Sudanese community raised a peaceful protest in Cardiff to against the military coup that hindered the transition to democracy.

Sudanese in Cardiff protest the military coup and call for peace back to Sudan

Sudanese protesters rallied in Cardiff last Saturday to demand no more fear and destruction in Sudan, and required a trial for the coup leader.

Last Saturday, the Sudanese community organized a protest in Cardiff, people shouted and sang in the street with loudspeakers and banners to protest Sudan’s military coup.

“I just want a loving and fun and happy and amazing country that my children can be a part of, where there is not a constant fear of death or destruction over the strike,” says Sarrah, one of the protesters in the street.

Sarrah, 24, student, wishes to go back to her homeland in the future, where there is no more fear of death

The protest in Queen Street lasted from morning to afternoon, and protesters kept shouting “al-Burhan (military coup leader) to ICC”. There was also a protest on 30th October in London, and the Sudanese Community is the organizer of these protests. “We have millions and millions of people come out all across the world and protest peacefully,” says Sarrah.

Protesters shouted “al-Burhan to ICC” with loudspeakers and banners, and required a trial for the coup leader

There were 15 coups that happened in Sudan ever since its independence in 1956. The military coup that took place on 25th October, which Abdel Fattah al-Burhan led, has arrested the prime minister and his wife, as well as the cabinet members. And the coup was seen as a barrier to Sudan’s transition to democracy.

After the democratic revolution in 2019, many Sudanese were eager to build a democratic country.
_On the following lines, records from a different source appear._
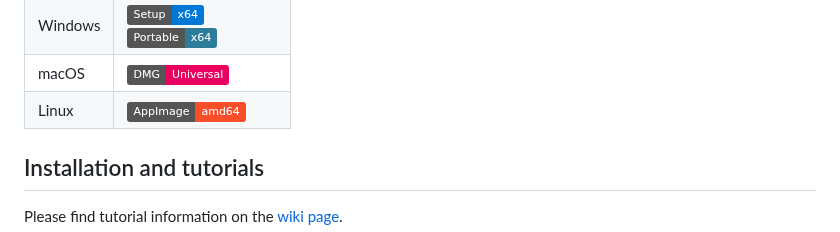
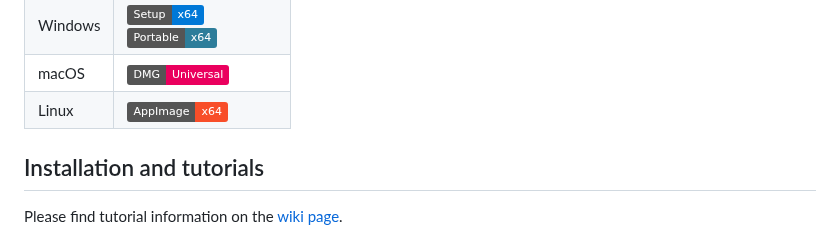
Before and after one commit to hiddify/hiddify-next, a Markdown page: README.md, the part around the change. Rendered like a GitHub page; badges without logos.

```diff
--- a/README.md
+++ b/README.md
@@ -89,7 +89,7 @@ The app is developed using [Flutter](https://flutter.dev) and [Go](https://go.de
         </tr>
         <tr>
             <td>Linux</td>
-            <td><a href="https://github.com/hiddify/hiddify-next/releases/latest/download/hiddify-linux-x64.zip"><img src="https://img.shields.io/badge/AppImage-amd64-f84e29.svg?logo=github"> </a></td>
+            <td><a href="https://github.com/hiddify/hiddify-next/releases/latest/download/hiddify-linux-x64.zip"><img src="https://img.shields.io/badge/AppImage-x64-f84e29.svg?logo=github"> </a></td>
         </tr>
     </tbody>
 </table>
```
However, the coup just put the land and people at risk again. After the military coup, vast numbers of people have come out to support the civilian government and protest the military.

A Sudanese community rallied on street against Sudan’s military coup, most of them expect to go back to their homeland.
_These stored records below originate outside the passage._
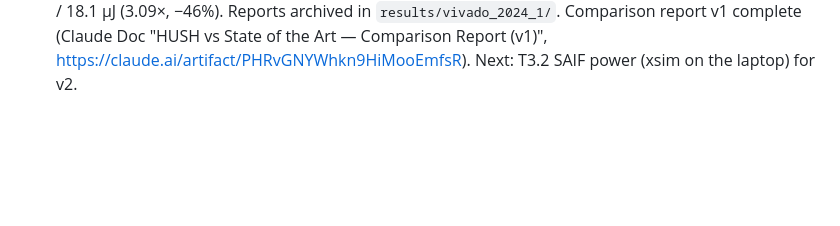
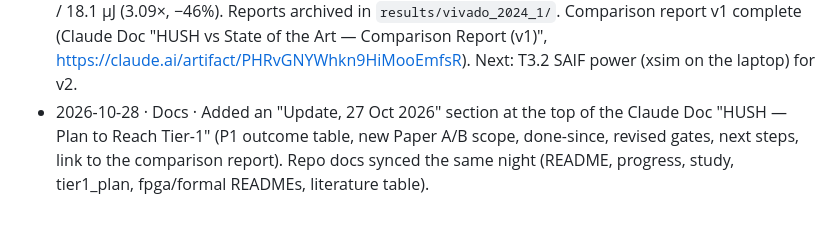
Before and after one commit to creagic11/SNN_BTP, a Markdown page: progress.md, the part around the change. Rendered like a GitHub page; blank space fills up the shorter version.

Commit message:
progress: tier-1 plan doc updated with the 27 Oct scope
Co-Authored-By: Claude Opus 5.5 <noreply@anthropic.com>
Claude-Session: https://claude.ai/code/session_01Hw8jx78xk3Pg1PE7NFKsJe

```diff
--- a/progress.md
+++ b/progress.md
@@ -194,3 +194,4 @@ GA criterion: SHD recurrent adLIF ≥ 90% ungated; HUSH ≤ 0.5 pt loss at ≥ 2
 - 2026-10-27 · T3.1 · Rebuild with fix 1 used a stale RTL copy on the laptop (transfer delivered an old version; now verified by md5). Timing fix 2: two-stage finalize (register saturated U + awake bits; FIN2 applies spike/reset), +1 cycle per block; cycle model updated (awake 4 + (n+3), asleep 3); regression 40/40, N-MNIST mf/drop/base 800/800 bit-exact. Old Vivado reports moved to `hush_fpga/old_runs/`; full rerun (`run_all.tcl`) requested. New latencies (500 samples): BASE (ungated net, 97.59%) 294.0 µs; HUSH-MF gentle (95.32%) 149.3 µs (1.97×, col reads 0.168); aggressive (92.72%) 95.2 µs (3.09×, 0.067). Report: SOTA tables (N-MNIST, MNIST, SHD) filled; our rows pending the rerun.
 - 2026-10-27 · T3.1 · Run 2 (two-stage finalize): BASE 1,314 LUT / 722 FF / 20 RAMB36 + 2 RAMB18 / 0 DSP, **WNS +2.103 ns at 100 MHz**, 113 mW (15 mW dynamic). HUSH-drop 8,998 LUT / 4,223 FF / 50 + 3, WNS −4.329 ns, 169 mW; HUSH-MF 11,089 LUT / 6,049 FF / 54 + 3, WNS −3.976 ns, 183 mW. Only setup violation: fin_word → 8-input max (serial chain) → R. Fix 3: balanced two-stage max tree (8→2 registered, 2→1 into R; R read ≥ 3 cycles later) — bit-exact, cycles unchanged; md5-verified on laptop; HUSH-only rebuild (`run_hush.tcl`) requested; v2 reports in `hush_fpga/old_runs/v2`.
 - 2026-10-27 · T3.1 · **DONE — all three variants close timing at 100 MHz** (fix 3: balanced two-stage max tree). BASE 1,314 LUT, WNS +2.103 ns, 113 mW; HUSH-drop 8,797 LUT, +0.276 ns, 167 mW; HUSH-MF 10,960 LUT / 6,177 FF / 54 RAMB36 + 3 RAMB18 / 0 DSP, +0.451 ns, 190 mW (vectorless). Per inference: BASE 294.0 µs / 33.2 µJ; HUSH-MF gentle 149.3 µs / 28.4 µJ (1.97×, −15%); aggressive 95.2 µs / 18.1 µJ (3.09×, −46%). Reports archived in `results/vivado_2024_1/`. Comparison report v1 complete (Claude Doc "HUSH vs State of the Art — Comparison Report (v1)", https://claude.ai/artifact/PHRvGNYWhkn9HiMooEmfsR). Next: T3.2 SAIF power (xsim on the laptop) for v2.
+- 2026-10-28 · Docs · Added an "Update, 27 Oct 2026" section at the top of the Claude Doc "HUSH — Plan to Reach Tier-1" (P1 outcome table, new Paper A/B scope, done-since, revised gates, next steps, link to the comparison report). Repo docs synced the same night (README, progress, study, tier1_plan, fpga/formal READMEs, literature table).
```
“We have been trying to slowly move our country towards a more democratic rule one where the people have more safe in the country…but there’s no way possible for us to go back,” says Sarrah.
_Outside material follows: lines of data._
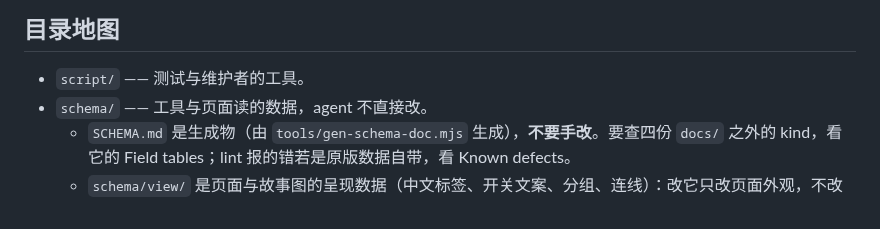
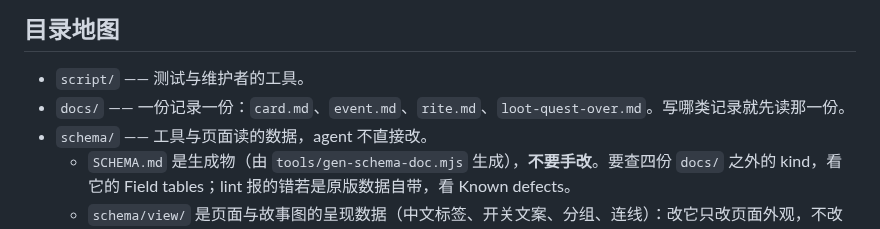
Before and after one commit to ruonanzh/sudan-mod-repo, a Markdown page: AGENTS.md, the part around the change. GitHub-like rendering.

Commit message:
目录地图：补 docs/（四份按记录种类拆开的文档）

```diff
--- a/AGENTS.md
+++ b/AGENTS.md
@@ -30,6 +30,7 @@
 ## 目录地图
 
 - `script/` —— 测试与维护者的工具。
+- `docs/` —— 一份记录一份：`card.md`、`event.md`、`rite.md`、`loot-quest-over.md`。写哪类记录就先读那一份。
 - `schema/` —— 工具与页面读的数据，agent 不直接改。
   - `SCHEMA.md` 是生成物（由 `tools/gen-schema-doc.mjs` 生成），**不要手改**。要查四份 `docs/` 之外的 kind，看它的 Field tables；lint 报的错若是原版数据自带，看 Known defects。
   - `schema/view/` 是页面与故事图的呈现数据（中文标签、开关文案、分组、连线）：改它只改页面外观，不改校验结论。校验结论只由 `schema/` 根下那几份事实文件决定。
```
The military coup hindered the transition to democracy in Sudan, and more democratic groups have come out against the military coup. They expect to find a way of bringing peace back to Sudan.